* [WORK REQUIRED] Scan the entries for lines with the word "string" and copy those lines.
--- RECORDED DATA Enclosed Below ---
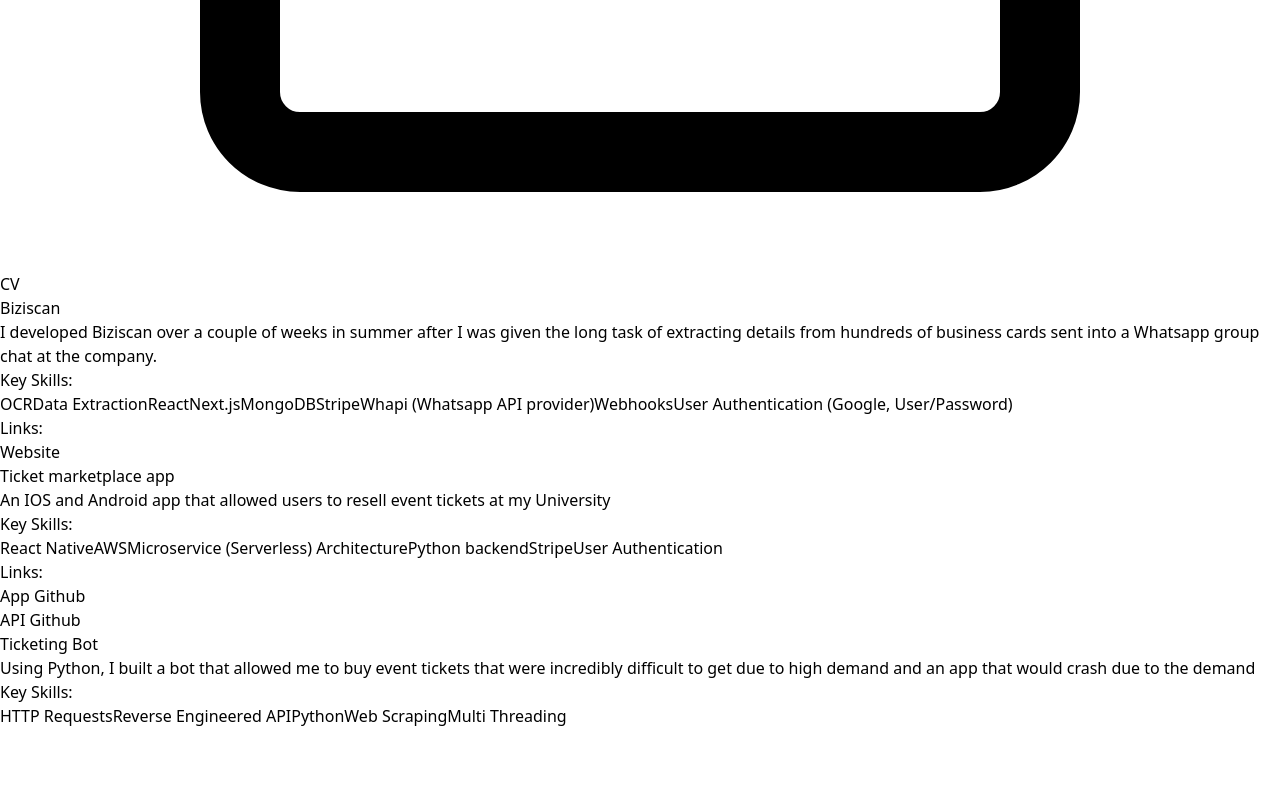
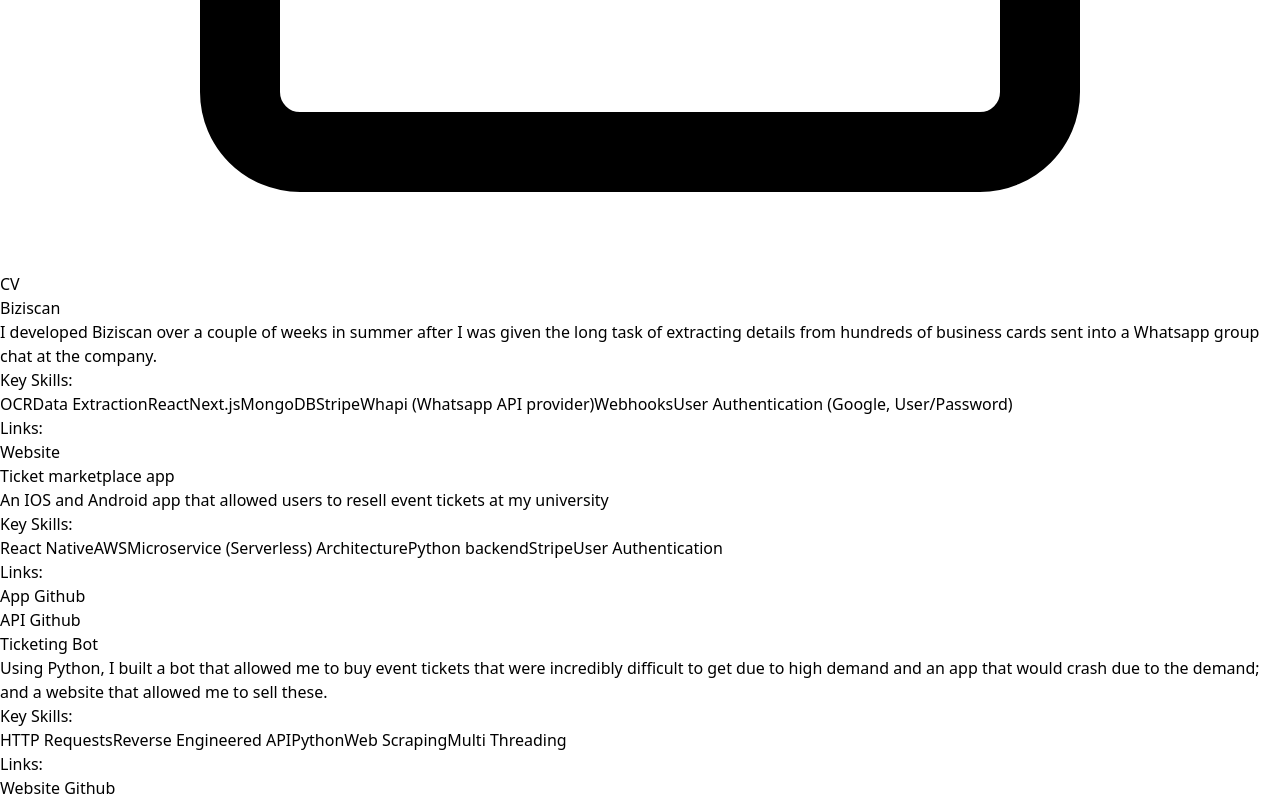
Before and after one commit to liam123-dot/portfolio-website, a Next.js app: page / in a window 1280 px wide. Shown: the part 1128-1928 px from the top of the page. Before the commit the page ends 1856 px from the top, so only its background shows below. Built offline with nearby package versions, Linux system fonts and the light colour scheme.

Commit message:
project description improvement

```diff
--- a/src/app/projects/[id]/page.tsx
+++ b/src/app/projects/[id]/page.tsx
@@ -37,6 +37,12 @@
         <p className="my-2 text-gray-700 dark:text-gray-300">
           {project.detailedDescription}
         </p>
+        {project.technicalDescription && (
+          <p className="mt-4 text-gray-700 dark:text-gray-300">
+            <span className="font-semibold">Technical Description: </span>
+            {project.technicalDescription}
+          </p>
+        )}
         {project.keySkills && project.keySkills.length > 0 && (
           <div className="mb-3">
             <h3 className="text-sm text-gray-700 dark:text-gray-300 mb-1">
--- a/src/projects.ts
+++ b/src/projects.ts
@@ -51,8 +51,9 @@
   {
     id: 'ticketstar',
     title: 'Ticket marketplace app',
-    description: 'An IOS and Android app that allowed users to resell event tickets at my University',
-    detailedDescription: '',
+    description: 'An IOS and Android app that allowed users to resell event tickets at my university',
+    detailedDescription: 'I built this app due to the large number of scams that take place at my university due to people buying and selling tickets directly through a facebook group. I was able to get several hundred sign ups and faciliate a few transactions before having to shut down due to the reselling policies of the events. Despite this, this project was my first where I learned and implemented a client/server architecture with an effective backend and secure user authentication.',
+    technicalDescription: 'The app was made with React Native and Typescript. For the backend I used Python with AWS Lambda, Cognito and S3, utilising the AWS SAM (Serverless Application Model), as well as a serverless MySQL database provided by Planetscale. It also integrated with Stripe to accept payments and payout to sellers, utilising webhooks for payment confirmation and notifications.',
     gallery: [
       {
         type: 'image',
@@ -88,10 +89,16 @@
   {
     id: 'ticket-bot',
     title: 'Ticketing Bot',
-    description: 'Using Python, I built a bot that allowed me to buy event tickets that were incredibly difficult to get due to high demand and an app that would crash due to the demand',
-    detailedDescription: '',
-    // gallery: {
-    // },
+    description: 'Using Python, I built a bot that allowed me to buy event tickets that were incredibly difficult to get due to high demand and an app that would crash due to the demand; and a website that allowed me to sell these.',
+    detailedDescription: 'This was my first project that served a real useful purpose to me, and was my intro into HTTP requests and API design. I reverse engineered the API that the ticketing website used and directly used the Python requsts module to allow me to create accounts and buy tickets. I also made a website to sell these tickets which reached £2000 a month in revenue and served 250+ customers.',
+    technicalDescription: 'For this bot I had a simple approach. I created a Python class that represended an account, this would log in and retrieve the correct cookies and tokens to buy tickets. It would then consantly moniter the website for when tickets released and instantly reserve and purchase. Once I got it working, I set up an AWS EC2 instance to host the bot so it was always running and had low latency. To get scale, I implemented multi-threading, so each thread would run one of the account objects and check for ticket drops, and the different threads would safetly communicate between each other to notify others when releases happened. The website I created allowed users to select from the tickets I have and pay for them, I also set up an affiliate system which tracked who brought me customers, and they would receive a share of the profit.',
+    links: {
+      github: [
+        {
+          url: 'https://github.com/liam123-dot/TicketWebsite', label: 'Website Github'
+        }
+      ]
+    },
     keySkills: [
       'HTTP Requests',
       'Reverse Engineered API',
--- a/src/types.ts
+++ b/src/types.ts
@@ -22,6 +22,7 @@
   title: string;
   description: string;
   detailedDescription: string;
+  technicalDescription?: string;
   gallery?: MediaItem[];
   links?: Links;
   keySkills: string[];
```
--- End of Enclosed RECORDED DATA ---
* [ANSWER TO THIS PROBLEM]
   title: string;
   description: string;
   detailedDescription: string;
+  technicalDescription?: string;
   keySkills: string[];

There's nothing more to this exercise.